BEGIN
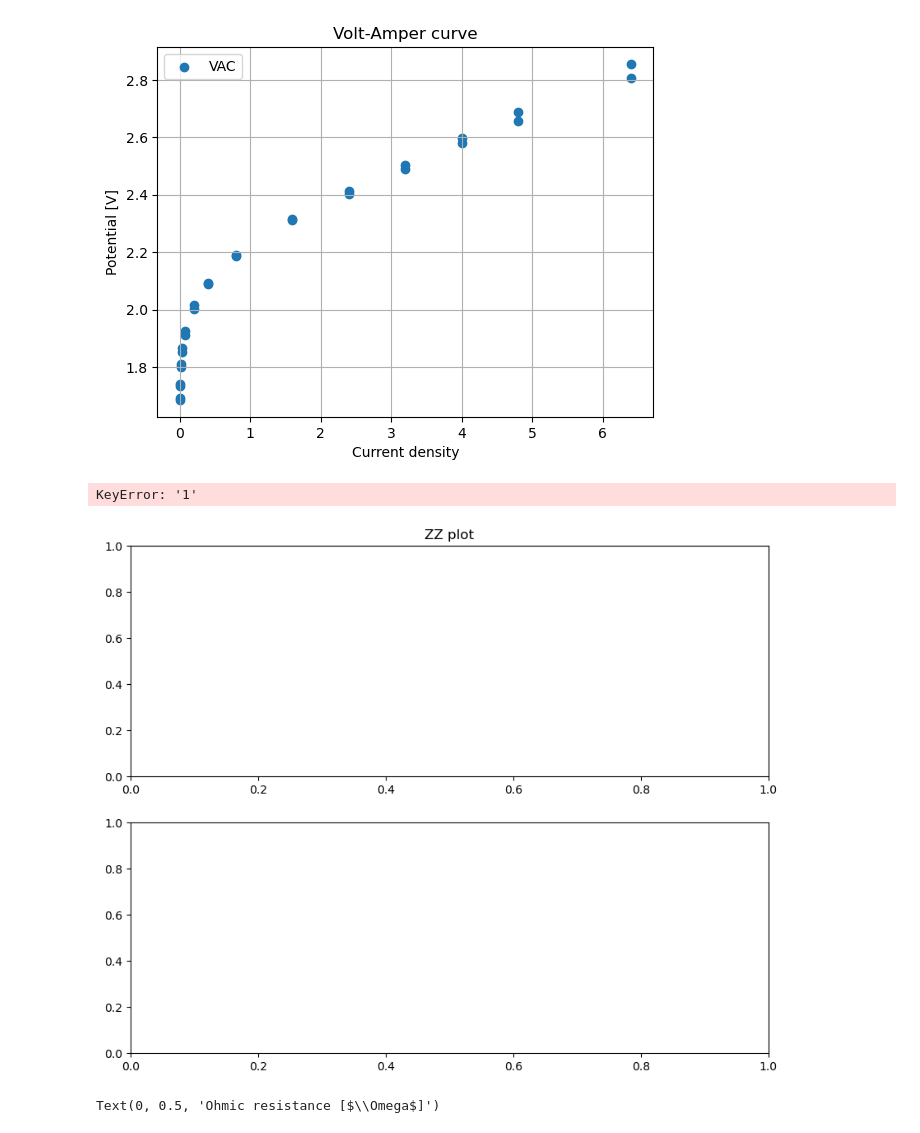
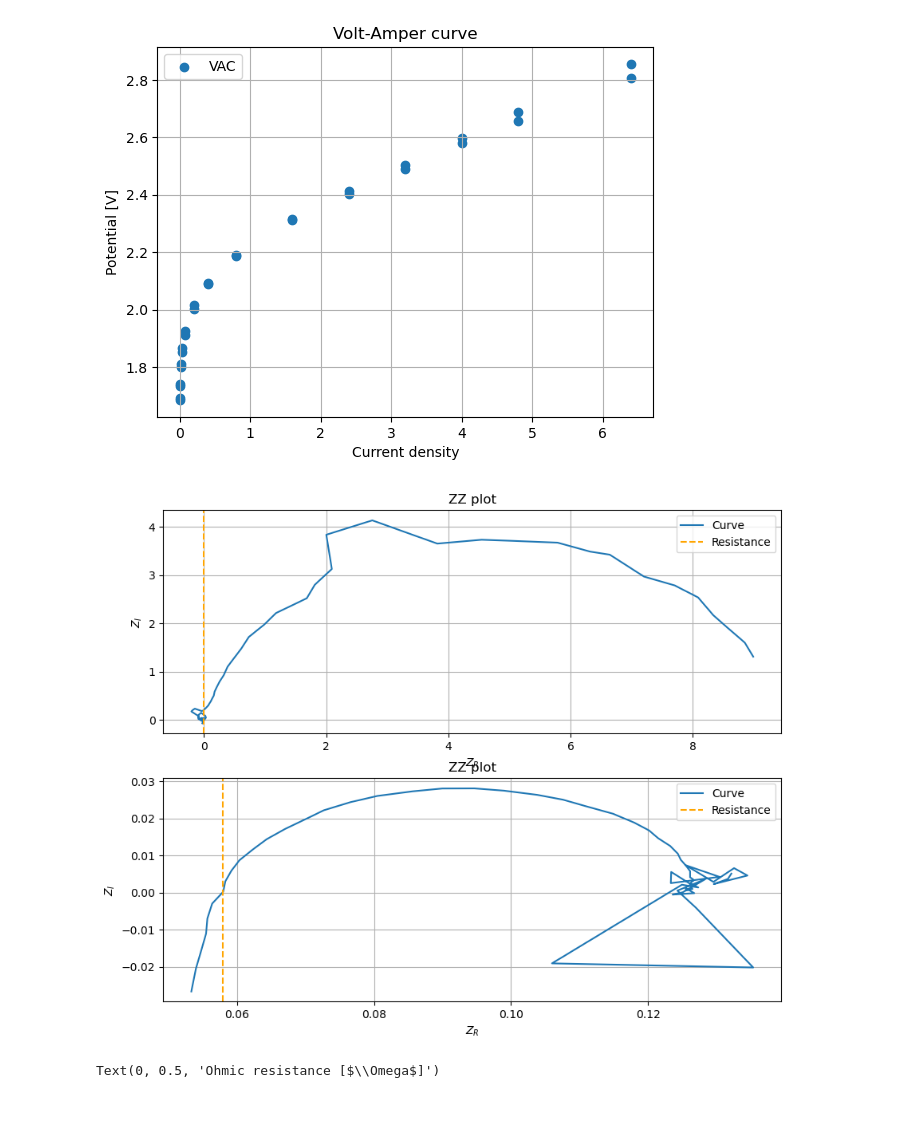
Before and after one commit to flexepticon/DBL_energy, a Jupyter notebook: Python scripts/File for graphs.ipynb, the cells around one changed output. Drawn from its saved outputs; the diff is of its cells as text; code cells hidden in the pictures.

```diff
--- a/Python scripts/File for graphs.ipynb
+++ b/Python scripts/File for graphs.ipynb
@@ -8,24 +8,24 @@ start_times = []
 end_times = []
 
 
-data = A.TRScans
+data = A.TRScans[:1]
 ws = 10
 
 
 fig, ax = plt.subplots(ncols = 2, nrows = len(data), figsize = (10, 5*len(data)))
+ax = ax.flatten()
 fig.suptitle('Pure KOH')
-for i in range(len(data)):
-    ax[i, 0].set_title('Current vs time')
-    ax[i, 0].plot(data[i]['time'], data[i]['I'])
-    ax[i, 0].grid()
-    ax[i, 0].set_xlabel('Time [s]')
-    ax[i, 0].set_ylabel('Current [A]')
-
-    ax[i, 1].set_title('Potential vs time')
-    ax[i, 1].plot(data[i]['time'], data[i]['V'], label = 'raw', color = 'lightgrey')
-    ax[i, 1].grid()
-    ax[i, 1].set_xlabel('Time [s]')
-    ax[i, 1].set_ylabel('Potential [V]')
-    ax[i, 1].legend()
-    ax[i, 1].set_ylim(min(data[i]['V'])/1.1, max(data[i]['V'])*1.1)
+for i in range(max(1,len(data)*2-2)):
+    ax[i*2].set_title('Current vs time')
+    ax[i*2].plot(data[i]['time'], data[i]['I'])
+    ax[i*2].grid()
+    ax[i*2].set_xlabel('Time [s]')
+    ax[i*2].set_ylabel('Current [A]')
+    ax[i*2+1].set_title('Potential vs time')
+    ax[i*2+1].plot(data[i]['time'], data[i]['V'], label = 'raw', color = 'lightgrey')
+    ax[i*2+1].grid()
+    ax[i*2+1].set_xlabel('Time [s]')
+    ax[i*2+1].set_ylabel('Potential [V]')
+    ax[i*2+1].legend()
+    ax[i*2+1].set_ylim(min(data[i]['V'])/1.1, max(data[i]['V'])*1.1)
 # %% [output]
@@ -43,21 +43,20 @@ plt.legend()
 # %%
 data = A.ZZplots[:2]
 #data['potential_filtered'] = medfilt(data['potential'], kernel_size=11)
 ws = 10
 
 
 fig, ax = plt.subplots(nrows = len(data), figsize = (10, 4*len(data)))
 for i in range(len(data)):
     ax[i].set_title('ZZ plot')
-    ax[i].plot(data[i]['1'], data[i]['2'], label = 'Curve')
+    ax[i].plot(data[i]['Zr'], data[i]['Zi'], label = 'Curve')
     ax[i].grid()
     ax[i].set_xlabel('$Z_R$')
     ax[i].set_ylabel('$Z_I$')
     ax[i].axvline(A.rs[i], linestyle ='--', color = 'orange', label = 'Resistance')
     ax[i].legend(loc = 'upper right')
 # %% [output]
-KeyError: '1'
-[figure, old version]
+[figure, new version]
 # %%
 fig, ax = plt.subplots(figsize = (10, 6))
 ax.scatter(A.currents_ZZ, A.rs/1000)
```
Also changed, not shown: parts of 2 cells of this notebook.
END
→ **Required action**
Please output the listing above in full, exactly as given, without its images.

→ **Written solution**
Before and after one commit to flexepticon/DBL_energy, a Jupyter notebook: Python scripts/File for graphs.ipynb, the cells around one changed output. Drawn from its saved outputs; the diff is of its cells as text; code cells hidden in the pictures.

```diff
--- a/Python scripts/File for graphs.ipynb
+++ b/Python scripts/File for graphs.ipynb
@@ -8,24 +8,24 @@ start_times = []
 end_times = []
 
 
-data = A.TRScans
+data = A.TRScans[:1]
 ws = 10
 
 
 fig, ax = plt.subplots(ncols = 2, nrows = len(data), figsize = (10, 5*len(data)))
+ax = ax.flatten()
 fig.suptitle('Pure KOH')
-for i in range(len(data)):
-    ax[i, 0].set_title('Current vs time')
-    ax[i, 0].plot(data[i]['time'], data[i]['I'])
-    ax[i, 0].grid()
-    ax[i, 0].set_xlabel('Time [s]')
-    ax[i, 0].set_ylabel('Current [A]')
-
-    ax[i, 1].set_title('Potential vs time')
-    ax[i, 1].plot(data[i]['time'], data[i]['V'], label = 'raw', color = 'lightgrey')
-    ax[i, 1].grid()
-    ax[i, 1].set_xlabel('Time [s]')
-    ax[i, 1].set_ylabel('Potential [V]')
-    ax[i, 1].legend()
-    ax[i, 1].set_ylim(min(data[i]['V'])/1.1, max(data[i]['V'])*1.1)
+for i in range(max(1,len(data)*2-2)):
+    ax[i*2].set_title('Current vs time')
+    ax[i*2].plot(data[i]['time'], data[i]['I'])
+    ax[i*2].grid()
+    ax[i*2].set_xlabel('Time [s]')
+    ax[i*2].set_ylabel('Current [A]')
+    ax[i*2+1].set_title('Potential vs time')
+    ax[i*2+1].plot(data[i]['time'], data[i]['V'], label = 'raw', color = 'lightgrey')
+    ax[i*2+1].grid()
+    ax[i*2+1].set_xlabel('Time [s]')
+    ax[i*2+1].set_ylabel('Potential [V]')
+    ax[i*2+1].legend()
+    ax[i*2+1].set_ylim(min(data[i]['V'])/1.1, max(data[i]['V'])*1.1)
 # %% [output]
@@ -43,21 +43,20 @@ plt.legend()
 # %%
 data = A.ZZplots[:2]
 #data['potential_filtered'] = medfilt(data['potential'], kernel_size=11)
 ws = 10
 
 
 fig, ax = plt.subplots(nrows = len(data), figsize = (10, 4*len(data)))
 for i in range(len(data)):
     ax[i].set_title('ZZ plot')
-    ax[i].plot(data[i]['1'], data[i]['2'], label = 'Curve')
+    ax[i].plot(data[i]['Zr'], data[i]['Zi'], label = 'Curve')
     ax[i].grid()
     ax[i].set_xlabel('$Z_R$')
     ax[i].set_ylabel('$Z_I$')
     ax[i].axvline(A.rs[i], linestyle ='--', color = 'orange', label = 'Resistance')
     ax[i].legend(loc = 'upper right')
 # %% [output]
-KeyError: '1'
-[figure, old version]
+[figure, new version]
 # %%
 fig, ax = plt.subplots(figsize = (10, 6))
 ax.scatter(A.currents_ZZ, A.rs/1000)
```
Also changed, not shown: parts of 2 cells of this notebook.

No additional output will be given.